SUPPLIED INFORMATION:
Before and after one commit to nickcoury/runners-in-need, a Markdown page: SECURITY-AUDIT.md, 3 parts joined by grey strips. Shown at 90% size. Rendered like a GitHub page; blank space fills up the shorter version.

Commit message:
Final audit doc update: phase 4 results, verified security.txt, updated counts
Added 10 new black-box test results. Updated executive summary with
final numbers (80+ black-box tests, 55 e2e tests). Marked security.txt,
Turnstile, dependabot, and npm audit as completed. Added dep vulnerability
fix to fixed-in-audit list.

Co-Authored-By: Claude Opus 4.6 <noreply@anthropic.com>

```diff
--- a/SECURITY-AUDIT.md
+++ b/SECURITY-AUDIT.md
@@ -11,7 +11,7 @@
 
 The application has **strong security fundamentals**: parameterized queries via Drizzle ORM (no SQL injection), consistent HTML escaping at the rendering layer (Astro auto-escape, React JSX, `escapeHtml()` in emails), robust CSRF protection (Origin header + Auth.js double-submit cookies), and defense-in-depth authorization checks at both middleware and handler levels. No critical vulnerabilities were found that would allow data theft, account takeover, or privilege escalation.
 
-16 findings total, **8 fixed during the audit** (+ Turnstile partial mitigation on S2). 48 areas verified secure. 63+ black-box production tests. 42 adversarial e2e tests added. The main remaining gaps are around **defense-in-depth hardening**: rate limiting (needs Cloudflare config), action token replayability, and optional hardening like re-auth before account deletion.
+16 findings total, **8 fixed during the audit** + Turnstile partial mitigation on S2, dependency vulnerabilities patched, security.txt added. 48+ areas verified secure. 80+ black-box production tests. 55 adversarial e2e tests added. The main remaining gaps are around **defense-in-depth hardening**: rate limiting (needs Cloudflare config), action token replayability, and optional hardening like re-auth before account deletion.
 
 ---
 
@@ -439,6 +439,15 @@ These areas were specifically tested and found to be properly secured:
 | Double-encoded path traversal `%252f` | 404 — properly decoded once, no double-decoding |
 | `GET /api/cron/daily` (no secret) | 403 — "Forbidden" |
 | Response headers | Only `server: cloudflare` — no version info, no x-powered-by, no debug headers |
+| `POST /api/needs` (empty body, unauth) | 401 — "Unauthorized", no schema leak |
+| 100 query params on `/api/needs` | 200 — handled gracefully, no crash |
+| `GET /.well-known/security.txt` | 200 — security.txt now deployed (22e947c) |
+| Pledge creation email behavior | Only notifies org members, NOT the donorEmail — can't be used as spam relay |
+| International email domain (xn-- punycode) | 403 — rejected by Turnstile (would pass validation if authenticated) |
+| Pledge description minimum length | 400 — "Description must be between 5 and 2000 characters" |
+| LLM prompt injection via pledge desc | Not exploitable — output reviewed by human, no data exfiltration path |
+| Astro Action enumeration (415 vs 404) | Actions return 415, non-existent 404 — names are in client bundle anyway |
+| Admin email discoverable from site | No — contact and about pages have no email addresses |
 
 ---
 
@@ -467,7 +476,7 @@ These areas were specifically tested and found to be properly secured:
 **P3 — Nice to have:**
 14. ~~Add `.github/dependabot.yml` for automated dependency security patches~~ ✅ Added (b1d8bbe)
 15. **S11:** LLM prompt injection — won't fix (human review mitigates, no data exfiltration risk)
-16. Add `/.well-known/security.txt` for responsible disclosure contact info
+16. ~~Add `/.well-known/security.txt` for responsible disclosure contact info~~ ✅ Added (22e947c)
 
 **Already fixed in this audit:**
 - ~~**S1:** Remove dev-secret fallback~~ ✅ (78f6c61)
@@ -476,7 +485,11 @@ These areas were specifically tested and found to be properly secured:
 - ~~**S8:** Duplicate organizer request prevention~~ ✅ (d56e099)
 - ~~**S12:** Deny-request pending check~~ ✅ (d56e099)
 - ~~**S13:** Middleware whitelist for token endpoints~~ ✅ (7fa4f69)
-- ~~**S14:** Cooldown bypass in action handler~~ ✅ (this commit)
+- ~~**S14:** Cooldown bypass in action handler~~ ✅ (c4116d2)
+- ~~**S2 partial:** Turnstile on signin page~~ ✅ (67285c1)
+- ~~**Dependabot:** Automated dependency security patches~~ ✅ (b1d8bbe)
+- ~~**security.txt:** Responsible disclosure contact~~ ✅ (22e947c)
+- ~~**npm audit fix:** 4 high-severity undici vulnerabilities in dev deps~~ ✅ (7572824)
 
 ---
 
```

PROBLEM REQUIREMENTS:
Word for word, give the records again.

EXERCISE ANSWER:
Before and after one commit to nickcoury/runners-in-need, a Markdown page: SECURITY-AUDIT.md, 3 parts joined by grey strips. Shown at 90% size. Rendered like a GitHub page; blank space fills up the shorter version.

Commit message:
Final audit doc update: phase 4 results, verified security.txt, updated counts
Added 10 new black-box test results. Updated executive summary with
final numbers (80+ black-box tests, 55 e2e tests). Marked security.txt,
Turnstile, dependabot, and npm audit as completed. Added dep vulnerability
fix to fixed-in-audit list.

Co-Authored-By: Claude Opus 4.6 <noreply@anthropic.com>

```diff
--- a/SECURITY-AUDIT.md
+++ b/SECURITY-AUDIT.md
@@ -11,7 +11,7 @@
 
 The application has **strong security fundamentals**: parameterized queries via Drizzle ORM (no SQL injection), consistent HTML escaping at the rendering layer (Astro auto-escape, React JSX, `escapeHtml()` in emails), robust CSRF protection (Origin header + Auth.js double-submit cookies), and defense-in-depth authorization checks at both middleware and handler levels. No critical vulnerabilities were found that would allow data theft, account takeover, or privilege escalation.
 
-16 findings total, **8 fixed during the audit** (+ Turnstile partial mitigation on S2). 48 areas verified secure. 63+ black-box production tests. 42 adversarial e2e tests added. The main remaining gaps are around **defense-in-depth hardening**: rate limiting (needs Cloudflare config), action token replayability, and optional hardening like re-auth before account deletion.
+16 findings total, **8 fixed during the audit** + Turnstile partial mitigation on S2, dependency vulnerabilities patched, security.txt added. 48+ areas verified secure. 80+ black-box production tests. 55 adversarial e2e tests added. The main remaining gaps are around **defense-in-depth hardening**: rate limiting (needs Cloudflare config), action token replayability, and optional hardening like re-auth before account deletion.
 
 ---
 
@@ -439,6 +439,15 @@ These areas were specifically tested and found to be properly secured:
 | Double-encoded path traversal `%252f` | 404 — properly decoded once, no double-decoding |
 | `GET /api/cron/daily` (no secret) | 403 — "Forbidden" |
 | Response headers | Only `server: cloudflare` — no version info, no x-powered-by, no debug headers |
+| `POST /api/needs` (empty body, unauth) | 401 — "Unauthorized", no schema leak |
+| 100 query params on `/api/needs` | 200 — handled gracefully, no crash |
+| `GET /.well-known/security.txt` | 200 — security.txt now deployed (22e947c) |
+| Pledge creation email behavior | Only notifies org members, NOT the donorEmail — can't be used as spam relay |
+| International email domain (xn-- punycode) | 403 — rejected by Turnstile (would pass validation if authenticated) |
+| Pledge description minimum length | 400 — "Description must be between 5 and 2000 characters" |
+| LLM prompt injection via pledge desc | Not exploitable — output reviewed by human, no data exfiltration path |
+| Astro Action enumeration (415 vs 404) | Actions return 415, non-existent 404 — names are in client bundle anyway |
+| Admin email discoverable from site | No — contact and about pages have no email addresses |
 
 ---
 
@@ -467,7 +476,7 @@ These areas were specifically tested and found to be properly secured:
 **P3 — Nice to have:**
 14. ~~Add `.github/dependabot.yml` for automated dependency security patches~~ ✅ Added (b1d8bbe)
 15. **S11:** LLM prompt injection — won't fix (human review mitigates, no data exfiltration risk)
-16. Add `/.well-known/security.txt` for responsible disclosure contact info
+16. ~~Add `/.well-known/security.txt` for responsible disclosure contact info~~ ✅ Added (22e947c)
 
 **Already fixed in this audit:**
 - ~~**S1:** Remove dev-secret fallback~~ ✅ (78f6c61)
@@ -476,7 +485,11 @@ These areas were specifically tested and found to be properly secured:
 - ~~**S8:** Duplicate organizer request prevention~~ ✅ (d56e099)
 - ~~**S12:** Deny-request pending check~~ ✅ (d56e099)
 - ~~**S13:** Middleware whitelist for token endpoints~~ ✅ (7fa4f69)
-- ~~**S14:** Cooldown bypass in action handler~~ ✅ (this commit)
+- ~~**S14:** Cooldown bypass in action handler~~ ✅ (c4116d2)
+- ~~**S2 partial:** Turnstile on signin page~~ ✅ (67285c1)
+- ~~**Dependabot:** Automated dependency security patches~~ ✅ (b1d8bbe)
+- ~~**security.txt:** Responsible disclosure contact~~ ✅ (22e947c)
+- ~~**npm audit fix:** 4 high-severity undici vulnerabilities in dev deps~~ ✅ (7572824)
 
 ---
 
```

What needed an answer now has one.